One opioid of concern for law enforcement is Fentanyl, a drug the CDC says is 50 to 100 times more potent than morphine.

There have been reports of people dying from an overdose of this drug in other states, just by touching it.

Knoxville Police say a woman who used to work at Burger King on Merchants Drive almost overdosed by accidentally touching a powder substance.

The woman told 10News she was cleaning the bathroom when it happened. She said she picked up a bottle cap and a white powder spilled out onto her hand.

She realized she had a cut on her finger and says she told her supervisor.

Soon after, she started to feel faint, dizzy, had chest pain, sweating and a quick pulse.

Knoxville Police said her symptoms were similar to coming in contact with a narcotic substance.

The woman was told what she touched was heroin mixed with Fentanyl, a drug police have warned can be deadly to touch.

"It's a very potent drug," said Dr. Robert Craft, the chair of Anesthesiology at UT Medical Center, who uses Fentanyl for some of his patients. "It's almost custom-made for us. What makes it great for us, makes it very dangerous for other people in the sense of respiratory depression."

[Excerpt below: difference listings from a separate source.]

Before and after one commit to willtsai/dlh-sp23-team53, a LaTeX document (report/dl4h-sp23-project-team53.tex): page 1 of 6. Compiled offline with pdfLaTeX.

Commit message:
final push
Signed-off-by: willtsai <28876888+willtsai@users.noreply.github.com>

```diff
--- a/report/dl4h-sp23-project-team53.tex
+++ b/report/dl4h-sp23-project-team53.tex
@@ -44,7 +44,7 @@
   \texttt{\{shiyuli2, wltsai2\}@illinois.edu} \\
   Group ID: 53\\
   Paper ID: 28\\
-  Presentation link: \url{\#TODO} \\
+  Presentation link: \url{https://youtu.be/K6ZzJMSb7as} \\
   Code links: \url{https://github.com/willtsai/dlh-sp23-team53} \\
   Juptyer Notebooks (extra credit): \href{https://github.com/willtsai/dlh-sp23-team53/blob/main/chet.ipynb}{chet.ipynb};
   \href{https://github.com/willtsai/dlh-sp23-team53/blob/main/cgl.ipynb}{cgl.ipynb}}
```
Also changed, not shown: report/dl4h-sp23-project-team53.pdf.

Craft says Fentanyl is dangerous but it's not dangerous to touch.

"The drug is designed to be given IV, it's designed to be lipid soluble which means it dissolves in fats to enter the brain and that property prevents it from being absorbed directly from the skin," Craft said.

There are two different types of Fentanyl. The type that is most often seen on the streets is not the Fentanyl that is used in a medical setting.

MORE: TBI special agent: Fentanyl is most dangerous drug

Craft said Fentanyl can only have an effect if injected or inhaled.

"You can't just take the drug and put it on the skin, it doesn't work that way," he said. "I think it raises the increase risk of maybe you don't realize you have some on your hand and it ends up in your nose and you inadvertently inhale it, certainly that can happen."

The CDC recommends first responders wear gloves and masks when handling unknown drugs.

So far this year, the TBI has tested 31 drug samples that were positive for Fentanyl in Knox County.

TBI agents said there's no way to know what's in an illicit drug, so if you see something, it's best to call 911 immediately.